New cars offer security and increase the likelihood of trouble-free motoring. In today’s market they come with a substantial warranty that’s either based on time or mileage, whichever occurs first.
However, the down side is that the buyer usually has obligations to maintain the warranty and it’s tricky to take your car to anywhere but the dealer’s service centre when it needs servicing.
Compared to older cars, newer models are packed with more safety features and driver aids. More safety features are being introduced as standard so you don’t have to be searching with a big budget in order to find affordable technology that protects passengers and pedestrians. We always recommend buying the safest car you can afford.
An Australasian New Car Assessment Programme (ANCAP) five-star safety rating is the gold standard all manufacturers want to achieve in order to maintain their strong position in the market, but there is another benefit that comes with owning a vehicle with a top rating. Driving a five-star safety rated car also means that you’ll have a lower ongoing registration bill due to reduced ACC levies.
Car makers are forever pushing the envelope when it comes to fuel economy. Newer models usually come equipped with innovations such as stop-start technology and low emission engines to help motorists save on fuel costs. These technologies can be more difficult to come across in older cars, making them less economical.
While a used vehicle might be cheaper to buy, the initial financial saving can often be eroded over time by higher fuel costs.

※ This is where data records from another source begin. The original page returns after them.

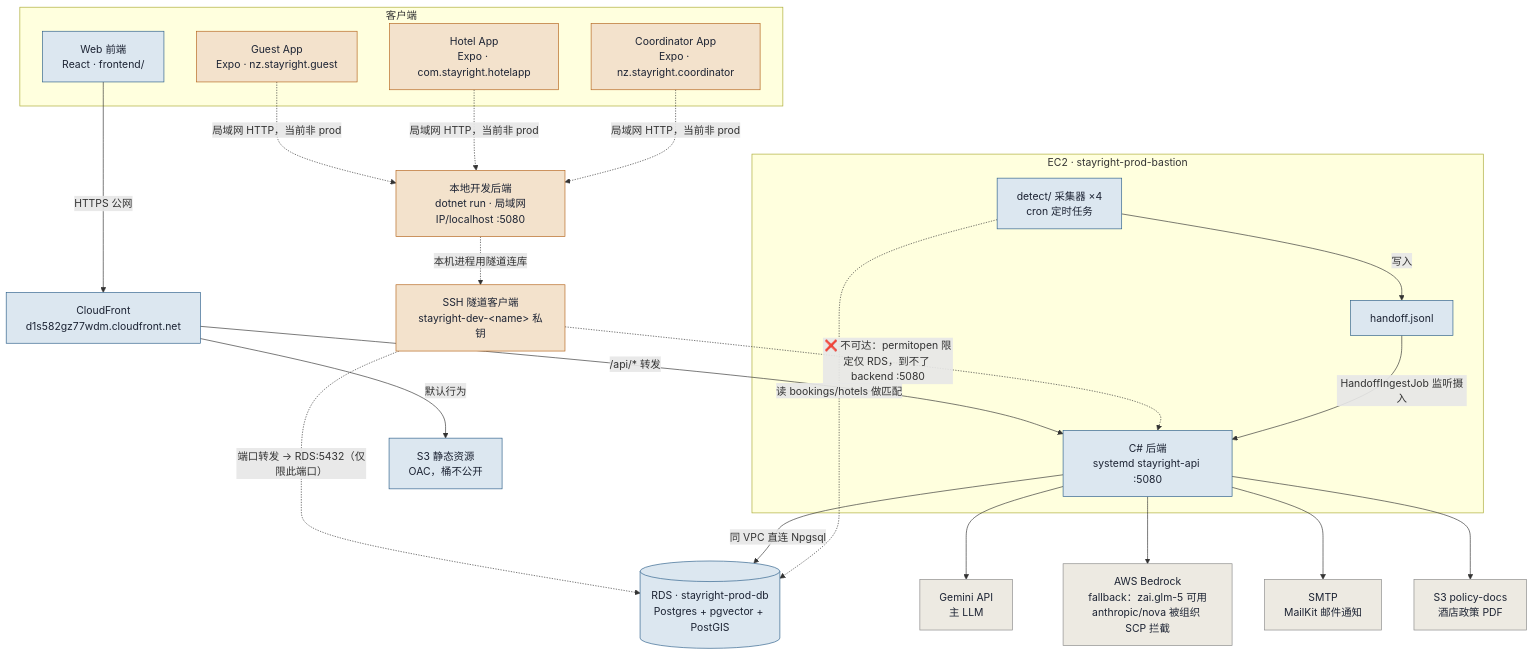
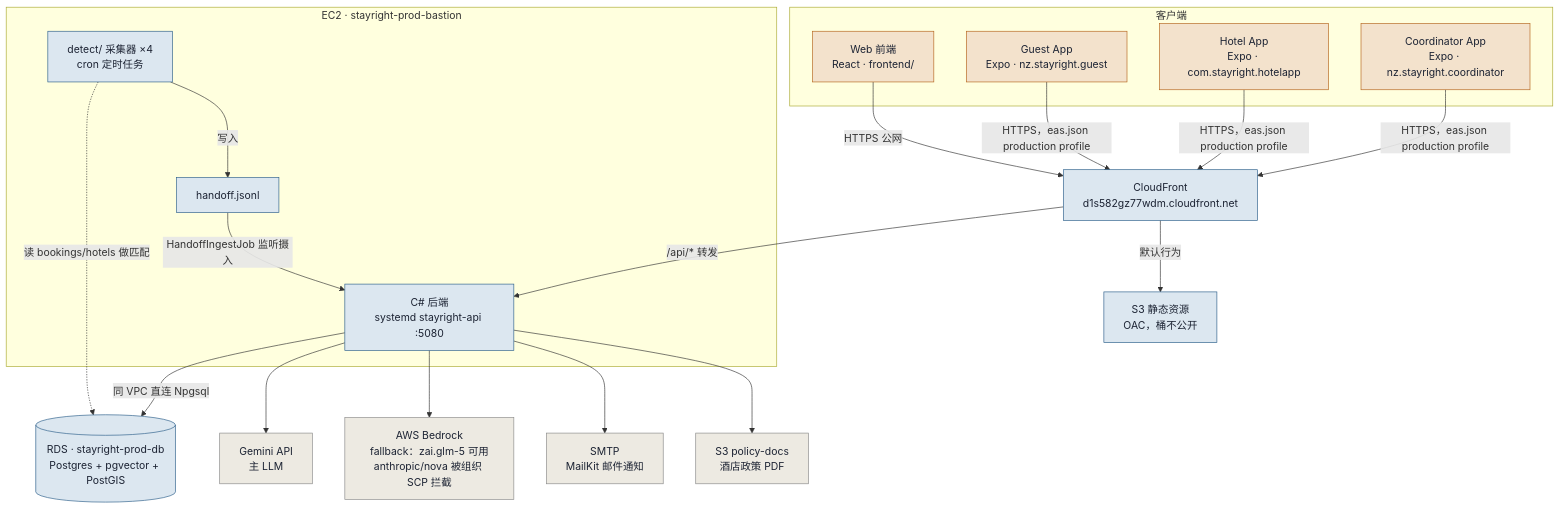
One commit to louis-builds/stayright-disruption-response changed the first of 2 diagrams in docs/ARCHITECTURE.md. Above: the diagram before and after it, drawn with Mermaid. The commit also changed other lines of this file, not shown here.

Commit message:
docs: 更新系统结构图和关键时序图，明确生产环境连接关系

````diff
--- a/docs/ARCHITECTURE.md
+++ b/docs/ARCHITECTURE.md
@@ -16,56 +18,50 @@
 ```mermaid
 flowchart TB
     subgraph Clients["客户端"]
         Web["Web 前端<br/>React · frontend/"]
         Guest["Guest App<br/>Expo · nz.stayright.guest"]
         Hotel["Hotel App<br/>Expo · com.stayright.hotelapp"]
         Coord["Coordinator App<br/>Expo · nz.stayright.coordinator"]
     end
 
     CF["CloudFront<br/>d1s582gz77wdm.cloudfront.net"]
     S3Static["S3 静态资源<br/>OAC，桶不公开"]
-    LocalBackend["本地开发后端<br/>dotnet run · 局域网IP/localhost :5080"]
-    SSHClient["SSH 隧道客户端<br/>stayright-dev-&lt;name&gt; 私钥"]
 
     subgraph EC2["EC2 · stayright-prod-bastion"]
         Backend["C# 后端<br/>systemd stayright-api :5080"]
         Detect["detect/ 采集器 ×4<br/>cron 定时任务"]
         Handoff["handoff.jsonl"]
     end
 
     RDS[("RDS · stayright-prod-db<br/>Postgres + pgvector + PostGIS")]
 
     Gemini["Gemini API<br/>主 LLM"]
     Bedrock["AWS Bedrock<br/>fallback：zai.glm-5 可用<br/>anthropic/nova 被组织 SCP 拦截"]
     SMTP["SMTP<br/>MailKit 邮件通知"]
     S3Policy["S3 policy-docs<br/>酒店政策 PDF"]
 
     Web -->|HTTPS 公网| CF
-    Guest -.->|局域网 HTTP，当前非 prod| LocalBackend
-    Hotel -.->|局域网 HTTP，当前非 prod| LocalBackend
-    Coord -.->|局域网 HTTP，当前非 prod| LocalBackend
+    Guest -->|"HTTPS，eas.json production profile"| CF
+    Hotel -->|"HTTPS，eas.json production profile"| CF
+    Coord -->|"HTTPS，eas.json production profile"| CF
 
     CF -->|默认行为| S3Static
     CF -->|"/api/* 转发"| Backend
-
-    LocalBackend -.->|本机进程用隧道连库| SSHClient
-    SSHClient -.->|"端口转发 → RDS:5432（仅限此端口）"| RDS
-    SSHClient -.->|"❌ 不可达：permitopen 限定仅 RDS，到不了 backend :5080"| Backend
 
     Backend -->|同 VPC 直连 Npgsql| RDS
     Detect -.->|读 bookings/hotels 做匹配| RDS
     Detect -->|写入| Handoff
     Handoff -->|HandoffIngestJob 监听摄入| Backend
 
     Backend --> Gemini
     Backend --> Bedrock
     Backend --> SMTP
     Backend --> S3Policy
 
     classDef prod fill:#DCE7F0,stroke:#2C5F8A,color:#1C2333;
-    classDef dev fill:#F3E2CC,stroke:#B5651D,color:#1C2333;
+    classDef client fill:#F3E2CC,stroke:#B5651D,color:#1C2333;
     classDef neutral fill:#EDEAE2,stroke:#8a8a8a,color:#1C2333;
-    class Web,CF,S3Static,Backend,RDS,Detect,Handoff prod;
-    class Guest,Hotel,Coord,LocalBackend,SSHClient dev;
+    class CF,S3Static,Backend,RDS,Detect,Handoff prod;
+    class Web,Guest,Hotel,Coord client;
     class Gemini,Bedrock,SMTP,S3Policy neutral;
 ```
````
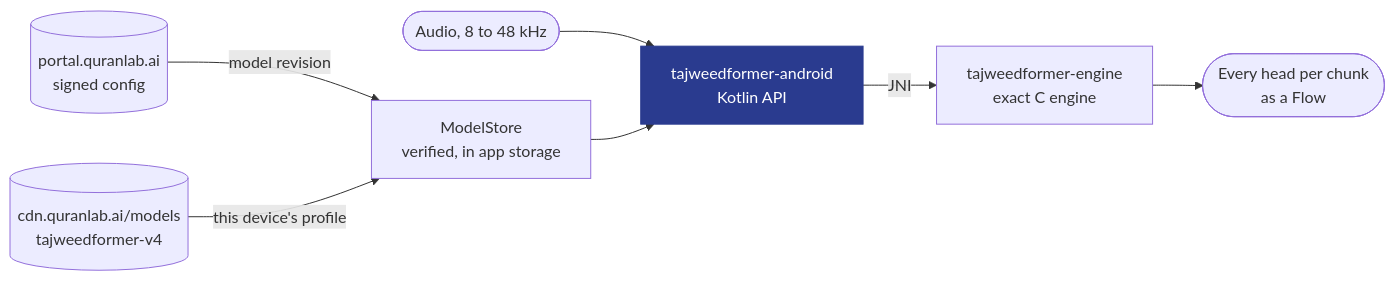
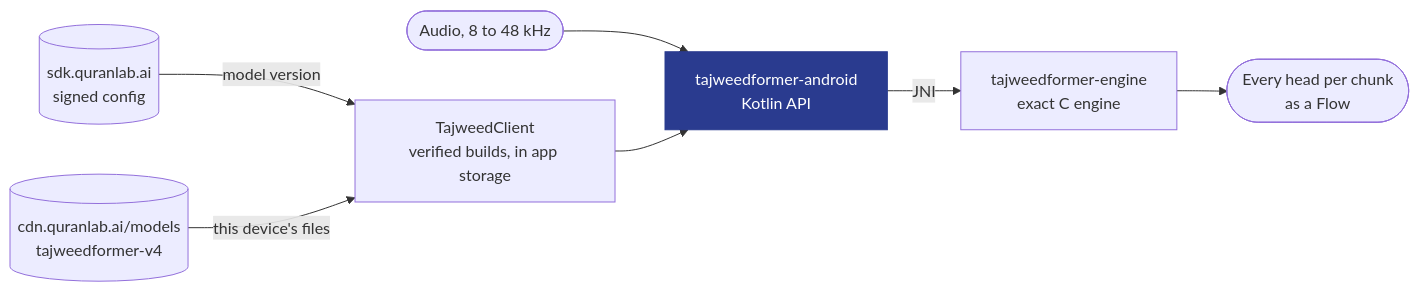
The diagram in AGENTS.md (Quran-Lab/tajweedformer-android), drawn with Mermaid before and after one commit. The commit also changed other lines of this file and 203 other files, not shown here.

````diff
--- a/AGENTS.md
+++ b/AGENTS.md
@@ -226,11 +388,11 @@
 ```mermaid
 flowchart LR
-  portal[("portal.quranlab.ai<br/>signed config")] -- model revision --> store["ModelStore<br/>verified, in app storage"]
-  cdn[("cdn.quranlab.ai/models<br/>tajweedformer-v4")] -- this device's profile --> store
+  portal[("sdk.quranlab.ai<br/>signed config")] -- model version --> store["TajweedClient<br/>verified builds, in app storage"]
+  cdn[("cdn.quranlab.ai/models<br/>tajweedformer-v4")] -- this device's files --> store
   mic(["Audio, 8 to 48 kHz"]) --> kotlin["tajweedformer-android<br/>Kotlin API"]
   store --> kotlin
   kotlin -- JNI --> engine["tajweedformer-engine<br/>exact C engine"]
   engine --> out(["Every head per chunk<br/>as a Flow"])
   classDef here fill:#2a3b8f,stroke:#2a3b8f,color:#ffffff
   class kotlin here
 ```
````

Before you make the decision on whether to buy a new car, bear in mind that new vehicles are more vulnerable to depreciation. However, they do offer the latest technologies and safety features, which should be high on the list of priorities for anyone in the market for a new vehicle.
Occasionally dealerships carry pre-facelift stock and cars can be a year or so old, but if they’ve never left the yard, technically they’re still a brand new vehicle. Although some of these cars’ features may have been upgraded in the latest models, it’s worth giving these cars consideration as you could save a bit of money.
However, do your research first, as the latest models may benefit from more major upgrades, such as improvements to the engine or gearbox.
New cars may come with a comprehensive service plan — great for those who struggle to keep on top of the maintenance. If this does come at an additional cost, again do your research to ensure you’re getting your money’s worth.
With flexible finance plans and lower-cost vehicles available in today’s market, it’s becoming easier for Kiwis to afford a new car. Consider all options before making the final decision, however. If you’re looking for reliability, support and longevity, a new vehicle could be the answer.